Experience shows a number of recurrent challenges to the production and use of conflict analysis.
Partial analysis. Due to time or resources constraints, it is often tempting to limit the focus of the analysis to a donor’s particular programme or strategy and how it might fit the context. Such an approach can lead practitioners to miss important aspects of the context or to develop misguided or irrelevant programmes.
Many people carry out context analysis, believing it to be conflict analysis. A context analysis seeks a broad understanding of the entire political, economic and social scene. A conflict analysis is more narrowly focused on the specific elements of that broader picture that may cause, trigger, or propel incompatible interests or violence. Conflict analysis focuses on those political, economic, social, historical and other factors that directly influence the shape and dynamics of the situation of conflict and fragility.
Analysis is not updated. Analyses are performed only at the front end of a programme. There are seldom efforts at ongoing in-depth analysis or monitoring and adjusting over time.
Programming is not linked to analysis. Even when practitioners do perform an analysis, they often fail to link their programme strategy to it or adjust activities and strategies to changing dynamics over time.
Many implementing agencies and staff work on the basis of an implicit analysis, often based on their own experience. Some programmes—frequently effective ones—are grounded in an informal analysis that draws on the long experience of local people or long-time observers of a conflict. These analyses can be quite sophisticated and may be constantly updated as individuals move about and talk with many different people. However, when analysis is done this way, different members of the same project team or organization sometimes operate on the basis of quite different understandings of the situation and their programme’s role in it. This undermines the development of coherent strategies, weakens sustainability (when staff leave, so does their analysis) and significant assumptions often remain undiscussed and untested. Therefore, efforts to make the implicit analysis more explicit and to share observations are usually valuable.
Note: This post is taken verbatim from the OECD-DAC’s Evaluating Peacebuilding Activities in Settings of Conflict and Fra..., page 28, box 1.4.
Check out some of these resources to improve your conflict analyses:
Conflict Analysis Tools by SDC
Manual for Conflict Analysis by SIDA
If a conflict analysis has been carried out as part of developing a donor's strategic engagement or programme design, the team will need to review the analysis and assess its quality and relevance at the outset of the programme and how it was adapted (or not) over time.

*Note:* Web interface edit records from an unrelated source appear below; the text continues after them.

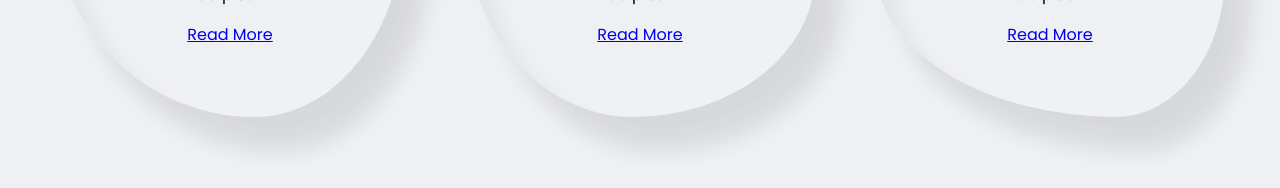
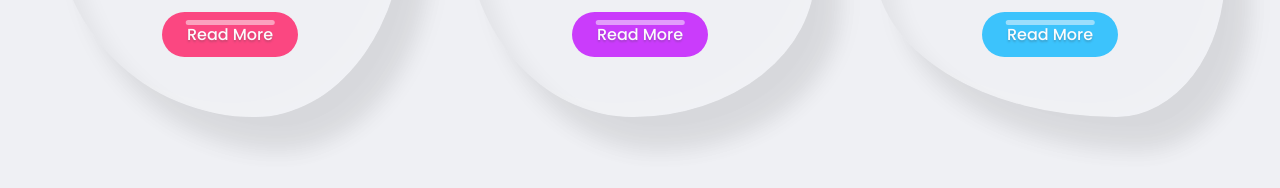
Before and after one commit to CJR85/water-drop-cards, a plain HTML site: page index.html in a window 1280 px wide. Shown: the part 458-646 px from the top of the page. Drawn offline with Linux system fonts and the light colour scheme.

Commit message:
Style anchor tag, hover and before pseudo class

```diff
--- a/style.css
+++ b/style.css
@@ -104,3 +104,32 @@ body {
   font-size: 2em;
   color: var(--clr);
 }
+
+.container .drop .content a {
+  position: relative;
+  padding: 10px 25px;
+  background: var(--clr);
+  text-decoration: none;
+  color: #fff;
+  border-radius: 25px;
+  font-weight: 500;
+  text-shadow: 0 2px 2px rgba(0, 0, 0, 0.25);
+  opacity: 0.75;
+  transition: 0.5s;
+}
+
+.container .drop .content a:hover {
+  opacity: 1;
+}
+
+.container .drop .content a::before {
+  content: '';
+  position: absolute;
+  top: 8px;
+  left: 50%;
+  transform: translateX(-50%);
+  width: 65%;
+  height: 5px;
+  border-radius: 5px;
+  background: rgba(255, 255, 255, 0.5);
+}
```
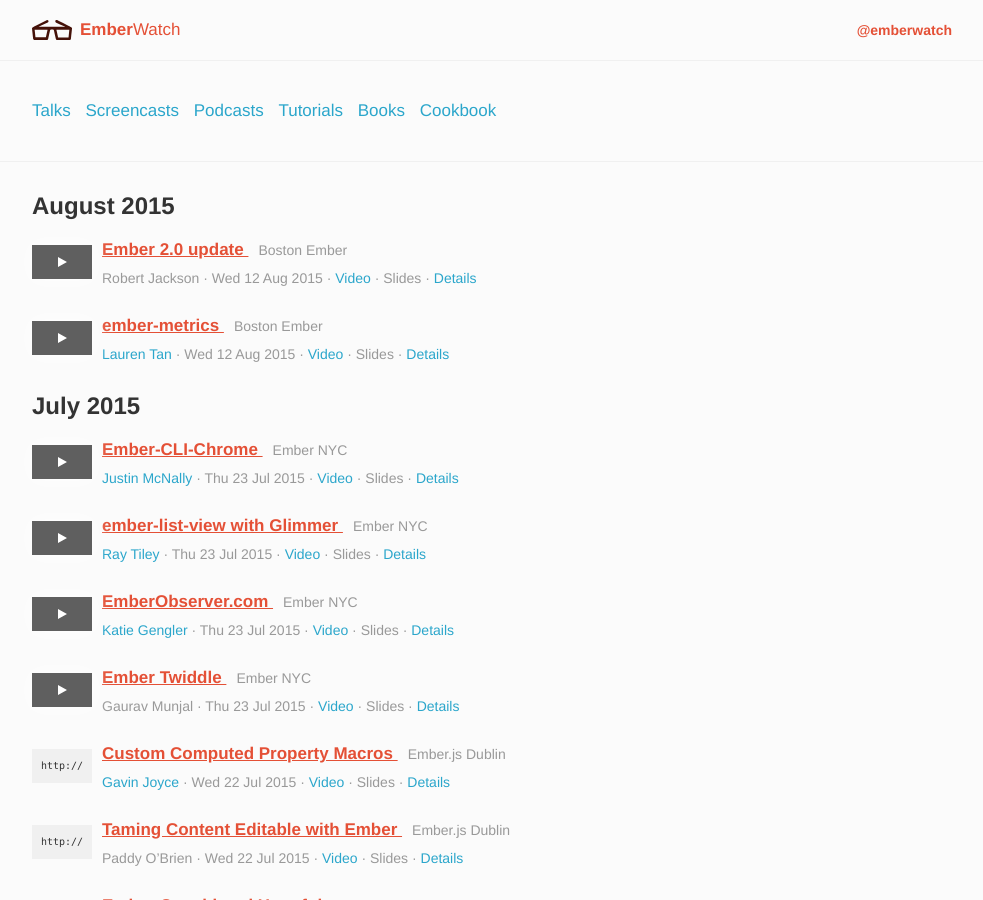
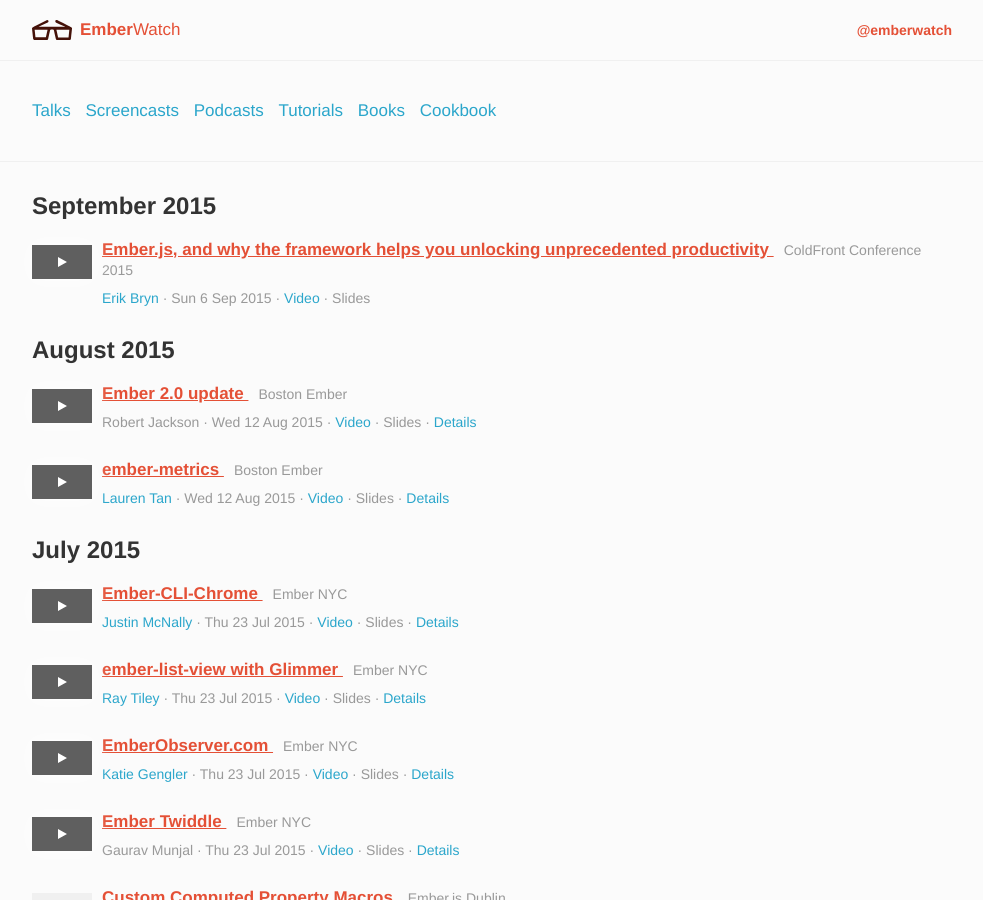
Before and after one commit to emberwatch/emberwatch, a Jekyll site: the page built from index.html, in a window 1280 px wide and 900 px high. Shown: the whole window, without its empty margins (148-1131 px from the left). Built offline with Jekyll 4.4.1, drawn with Linux system fonts in a browser that asks for light colours; Markdown is read by kramdown in place of the engine named in the settings; comment, search, counter and statistics services are not loaded; grey boxes are pictures that could not be loaded.

Commit message:
Add ErikBryn ColdFront Conf 2015 talk

```diff
--- a/_data/events.yml
+++ b/_data/events.yml
@@ -51,3 +51,5 @@
   id: 23
 - name: Wicked Good Ember Conference 2015
   id: 24
+- name: ColdFront Conference 2015
+  id: 25
--- a/_data/talks.yml
+++ b/_data/talks.yml
@@ -1,4 +1,11 @@
 ---
+- title: Ember.js, and why the framework helps you unlocking unprecedented productivity
+  date: '2015-09-06'
+  author_ids:
+  - 39
+  videos:
+  - https://www.youtube.com/watch?v=DIOrWkuCq6k
+  event_id: 25
 - title: ember-metrics
   date: '2015-08-12'
   author_ids:
```
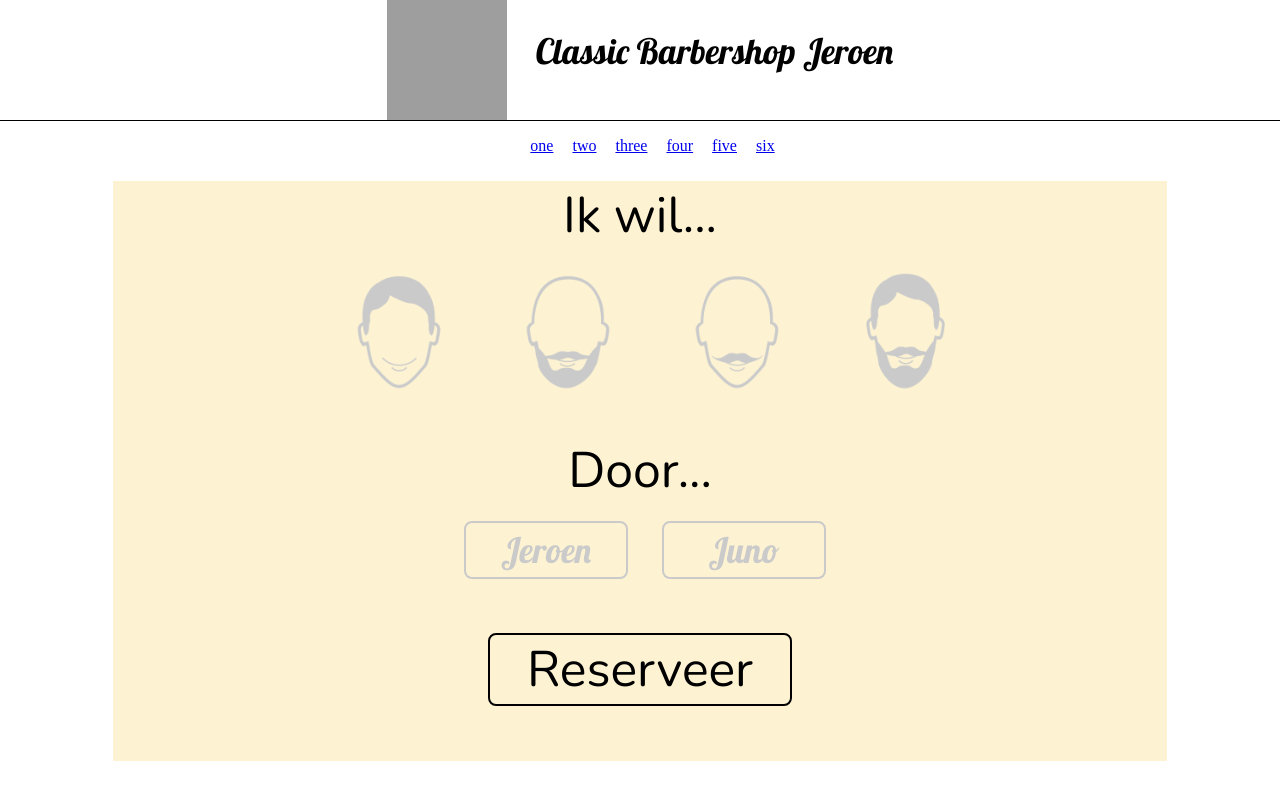
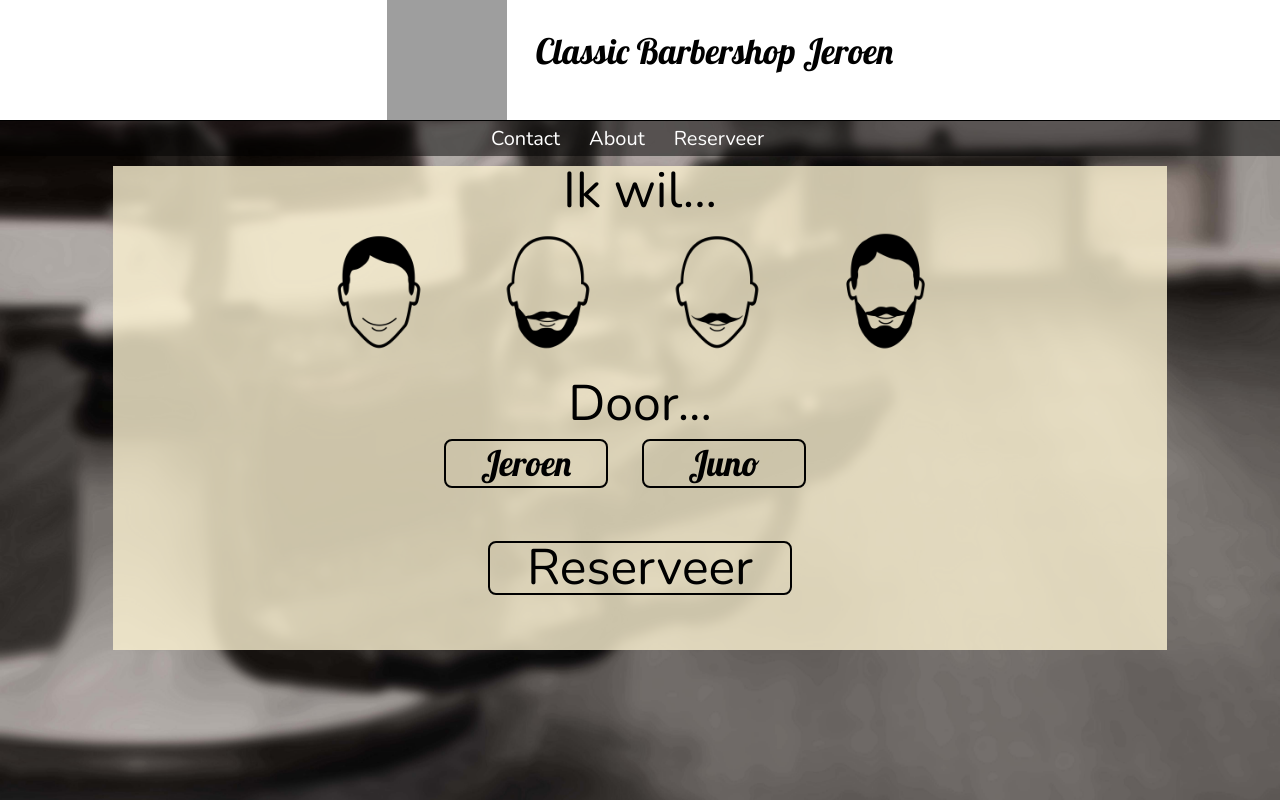
Before and after one commit to sandervspl/barbershop-jeroen-website-CLE2, a PHP site: page /blok2sprint1/index_.php in a window 1280 px wide. Run offline with PHP 8.4, Linux system fonts and the light colour scheme; grey boxes are pictures that could not be loaded.

Commit message:
30
- added bg image
- added time icon for different cut options
- icon color and state changed
- work on navigation bar
- Logo redirects to index page
- booking page:
* script section moved to .js file
* header now displays a summary of: what (cut), time (to cut) and who
(barber) you selected on previous page.
* calendar now shows current month
* calendar has been cleaned up.
* clicking on a valid calendar date shows date (and in the future,
available times) below the calendar.

```diff
--- a/index_.php
+++ b/index_.php
@@ -19,18 +19,17 @@ session_start();
 
 <header>
 <div id="main-header">
-    <img src="http://barbershopbarcelona.com/wp-content/uploads/2014/11/thebarbershop-Redondo.png" id="header-logo">
+    <a href="index_.php"><img src="http://barbershopbarcelona.com/wp-content/uploads/2014/11/thebarbershop-Redondo.png" id="header-logo"></a>
     <span id="header-name">Classic Barbershop Jeroen</span>
 </div>
 <nav id="navigation-background">
-    <ul>
-        <li><a href="#">one</a></li>
-        <li><a href="#">two</a></li>
-        <li><a href="#">three</a></li>
-        <li><a href="#">four</a></li>
-        <li><a href="#">five</a></li>
-        <li><a href="#">six</a></li>
-    </ul>
+    <div class="navigation-helper">
+        <ul>
+            <li><a href="#">Contact</a></li>
+            <li><a href="#">About</a></li>
+            <li><a href="#">Reserveer</a></li>
+        </ul>
+    </div>
 </nav>
 </header>
 
@@ -45,12 +44,12 @@ session_start();
 
     <p class="header-text">Door...</p>
     <ul>
-        <li><label id="Jeroen" onclick="nameSelection(this)">Jeroen</label></li>
-        <li><label id="Juno" onclick="nameSelection(this)">Juno</label></li>
+        <li><label id="Jeroen" onclick="barberSelection(this)">Jeroen</label></li>
+        <li><label id="Juno" onclick="barberSelection(this)">Juno</label></li>
     </ul>
 
     <div class="button">
-        <span onclick="checkBookButton()">Reserveer</span>
+        <span id="bookButton" onclick="checkBookButton()">Reserveer</span>
     </div>
 </section>
 
--- a/scripts/mouseover.js
+++ /dev/null
@@ -1 +0,0 @@
-/* Created by Sandervspl on 12/3/15. */
--- a/scripts/select.js
+++ b/scripts/select.js
@@ -2,25 +2,20 @@
  * Created by Sandervspl on 12/2/15.
  */
 
-function writeCookie(name,value,days) {
-    var date, expires;
-    if (days) {
-        date = new Date();
-        date.setTime(date.getTime()+(days*24*60*60*1000));
-        expires = "; expires=" + date.toGMTString();
-    } else {
-        expires = "";
-    }
-
-    document.cookie = name + "=" + value + expires + "; path=/";
-}
-
-function nextPage(pageNumber) {
-
-}
+//function writeCookie(name,value,days) {
+//    var date, expires;
+//    if (days) {
+//        date = new Date();
+//        date.setTime(date.getTime()+(days*24*60*60*1000));
+//        expires = "; expires=" + date.toGMTString();
+//    } else {
+//        expires = "";
+//    }
+//
+//    document.cookie = name + "=" + value + expires + "; path=/";
+//}
 
 function cutSelect(sender) {
-
     // loop through our UL to check if any other img files are set as selected
     var a_elements = sender.parentNode.parentNode.getElementsByTagName("img");
 
@@ -38,37 +33,29 @@ function cutSelect(sender) {
     window.sessionStorage.cut = sender.id;
 }
 
-function nameSelection(sender) {
+function barberSelection(sender) {
     // loop through our UL to check if any other name is selected
     var a_elements = sender.parentNode.parentNode.getElementsByTagName("label");
 
     for (var i = 0, len = a_elements.length; i < len; i++) {
-        a_elements[i].style.color = '#cacaca';
-        a_elements[i].style.border = '2px solid #cacaca';
+        a_elements[i].style.color = '#000000';
+        a_elements[i].style.border = '2px solid #000000';
     }
 
     // set sender as selected
-    sender.style.color = 'black';
-    sender.style.border = '2px solid black';
+    sender.style.color = 'white';
+    sender.style.border = '2px solid white';
 
     window.sessionStorage.barber = sender.id;
 }
 
-function checkBookButton() {
+function checkBookButton(sender) {
     if (window.sessionStorage.cut == 0 || window.sessionStorage.barber == 0) {
         alert("Kies een kapper en/of wat je gedaan wilt hebben tijdens jouw afspraak.");
     } else {
+        //sender.style.color = 'white';
+        //sender.style.border = '2px solid white';
+
         window.location.href = 'booking.php';
     }
 }
-
-//function hover(element, img) {
-//    var src = img.replace(".png", "-selected.png");
-//    element.setAttribute('src', src);
-//}
-//function unhover(element, img) {
-//    if (!selected) {
-//        var src = img.replace("-selected.png", ".png");
-//        element.setAttribute('src', src);
-//    }
-//}
--- a/style/style.css
+++ b/style/style.css
@@ -1,6 +1,32 @@
-html, body {
+html, body, div, span, applet, object, iframe,
+h1, h2, h3, h4, h5, h6, p, blockquote, pre,
+a, abbr, acronym, address, big, cite, code,
+del, dfn, em, img, ins, kbd, q, s, samp,
+small, strike, strong, sub, sup, tt, var,
+b, u, i, center,
+dl, dt, dd, ol, ul, li,
+fieldset, form, label, legend,
+table, caption, tbody, tfoot, thead, tr, th, td,
+article, aside, canvas, details, embed,
+figure, figcaption, footer, header,
+menu, nav, output, ruby, section, summary,
+time, mark, audio, video {
     margin: 0;
     padding: 0;
+    border: 0;
+    vertical-align: baseline;
+}
+
+/* HTML5 display-role reset for older browsers */
+article, aside, details, figcaption, figure,
+footer, header, menu, nav, section {
+    display: block;
+}
+
+body {
+    line-height: 1;
+    background-image: url("../images/bg2.jpg");
+    background-size: 100%;
 }
 
 .button {
@@ -43,6 +69,7 @@ html, body {
     width: 100%;
     display: inline-block;
     text-align: center;
+    background-color: white;
 }
 
 #header-logo {
@@ -58,22 +85,53 @@ html, body {
     font-size: 35px;
 }
 
-nav {
+nav#navigation-background {
     width: 100%;
-    height: 50px;
-    display: inline-block;
-    text-align: center;
+    height: 35px;
+    background-color: rgba(0, 0, 0, 0.5);
+    border-top: 1px solid black;
 }
 
-nav ul,
-section ul {
-    list-style: none;
+    nav#navigation-background .navigation-helper {
+        width: 100%;
+        height: 100%;
+        vertical-align: top;
+    }
+
+    nav#navigation-background .navigation-helper ul {
+        position: relative;
+        padding: 0;
+        list-style: none;
+        text-align: center;
+        transform: translateY(-50%);
+        top: 50%;
+    }
+
+nav#navigation-background ul li {
+    text-align: center;
+    display: inline-block;
+    margin-right: 25px;
 }
 
-nav ul li,
+nav#navigation-background ul li a {
+    font-size: 20px;
+    font-family: Nunito, serif;
+    text-decoration: none;
+    color: white;
+}
+
+    nav#navigation-background ul li a:hover {
+        text-decoration: underline;
+    }
+
 section ul li {
     display: inline-block;
     margin-right: 15px;
+}
+
+section ul {
+    margin-top: 10px;
+    list-style: none;
 }
 
 section ul li a {
@@ -86,10 +144,10 @@ section ul li label {
     padding: 5px;
     font-family: Lobster, serif;
     font-size: 35px;
-    color: #cacaca;
+    color: #000000;
     text-align: center;
 
-    border: 2px solid #cacaca;
+    border: 2px solid #000000;
     -moz-border-radius: 8px;
     -webkit-border-radius: 8px;
     border-radius: 8px;
@@ -105,17 +163,12 @@ section ul li label {
         cursor: pointer;
     }
 
-#navigation-background {
-    /*background-color: #6f6f6f;*/
-    border-top: 1px solid black;
-}
-
 #main-page {
     width: 80%;
     height: auto;
     margin: 10px auto;
     padding: 0 15px 5px;
-    background-color: #fdf3d3;
+    background-color: rgba(253, 243, 211, 0.8);
     text-align: center;
 }
 
@@ -214,58 +271,78 @@ td {
 /*********************/
 
 #calendar {
-    margin: 25px auto;
+    margin: 5px auto;
+    border-spacing: 0;
+}
+
+.calendarday, .calendardate, .calendardateblocked, .calendardate-sun-mon, .calendardate-tue {
+    font-family: Lobster, serif;
+}
+
+.calendardate, .calendardateblocked, .calendardate-sun-mon, .calendardate-tue {
+    vertical-align: top;
+    text-align: left;
+    height: 25px;
+    width: 100px;
 }
 
 .calendarday {
     width: inherit;
     height: 25px;
-    background-color: #5d2800;
+    background-color: #5d4437;
 }
 
     .calendarday > th {
         color: white;
         text-align: center;
+        padding-top: 3px;
     }
 
-.calendardate {
-    background-color: #cf8b6b;
+.calendardate-tue {
+    border-left: 1px solid black;
 }
 
-    .calendardate > label {
-        float: left;
-        text-align: left;
-    }
+.calendardate .divBox, .calendardate-tue .divBox {
+    cursor: pointer;
 
-.calendardateblocked {
-    background-color: rgba(255, 221, 142, 0.33);
-    color: #bfbfbf;
+    /*border: 1px solid black;*/
+    border-right: 1px solid black;
+    border-bottom: 1px solid black;
 }
 
-.calendardate-sun-mon {
-    background-color: #636363;
-    color: rgb(191, 191, 191);
+.calendardate .divBox span, .calendardate-tue .divBox span {
+    color: white;
 }
 
-.calendardate,
-.calendardateblocked,
-.calendardate-sun-mon {
-    vertical-align: top;
-    text-align: left;
-    height: 60px;
-    width: 100px;
+.calendardate .divBox:hover, .calendardate-tue .divBox:hover {
+    background-color: black;
 }
 
-.calendarday,
-.calendardate,
-.calendardateblocked,
-.calendardate-sun-mon
-{
-    font-family: Lobster, serif;
+.calendardate > label, .calendardate-tue > label {
+    float: left;
+    text-align: left;
+}
+
+.calendardateblocked .divBox {
+    /*border-right: 1px solid #bfbfbf;*/
+    /*border-bottom: 1px solid #bfbfbf;*/
+}
+
+.calendardateblocked .divBox span {
+    color: #5e5e5e;
+}
+
+.calendardate-sun-mon .divBox {
+    /*border-left: 1px solid #bfbfbf;*/
+    /*border-right: 1px solid #bfbfbf;*/
+    /*border-bottom: 1px solid #bfbfbf;*/
+}
+
+.calendardate-sun-mon .divBox span {
+    color: #848484;
 }
 
 .divBox {
-    cursor: pointer;
     width: 100%;
     height: 100%;
 }
```
Also changed, not shown: other parts of style/style.css (+45 -5 lines), booking.php (+78 -72 lines), scripts/calendar.js (+48 -3 lines), images/bg2.jpg (added), images/booking/timer_30_min.png (added), images/booking/timer_45_min.png (added), images/booking/timer_5_min.png (added), images/booking/timer_60_min.png (added), images/index/no-hair-no-beard-yes-moustache-selected.png, images/index/no-hair-no-beard-yes-moustache.png, images/index/no-hair-yes-beard-selected.png, images/index/no-hair-yes-beard.png, images/index/yes-hair-no-beard-selected.png, images/index/yes-hair-no-beard.png, 2 more files, 1 other file.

In this process, the evaluation team should pose the following questions:
1. Given the resources and capacities of the agency or organisation being evaluated, was the appropriate conflict analysis approach or tool chosen to guide the design and implementation of the programme(s) or policy(ies)? Did the analysis generate adequate information for determining the relevance of the intervention to the needs of the peacebuilding process; to the effectiveness of the programme designs and implementation; and to an assessment of the appropriateness of the theory of change?
2. Was the analysis kept up-to-date from the time the programme or policy was designed through the period of time under evaluation? Does it capture the evolution of the conflict in a way that can be used to look at relevance and longer term impacts? (If not, the evaluation team may need to update the analysis.)
3. Was the process of conflict analysis appropriate and effective?
4. Was the analysis done at the appropriate level? For example, if a programme was to be initiated at the provincial level, was a national analysis supplemented by an analysis of conflict dynamics within the province?
5. Were the conclusions reasonable? Were critical elements missing from the analysis? To what degree was the analysis shaped by the expertise of the agency or their general beliefs about how to bring about positive change?
6. Was the analysis linked to strategy? Did it actually inform implementation and activities?
Note: This post was taken verbatim from the OECD-DAC’s Evaluating Peacebuilding Activities in Settings of Conflict and Fra..., page 44, box 3.3.
And check out the following related resources!
Theory of Change Assessment: A Cheat Sheet by Ehren Reed
Manual for Conflict Analysis by SIDA (particularly good for understanding different levels in conflict analysis)
Conflict causes and potentials for peace
Dynamics and future trends
Note: This post was taken verbatim from the OECD-DAC’s Evaluating Peacebuilding Activities in Settings of Conflict and Fra..., page 45, box 3.1.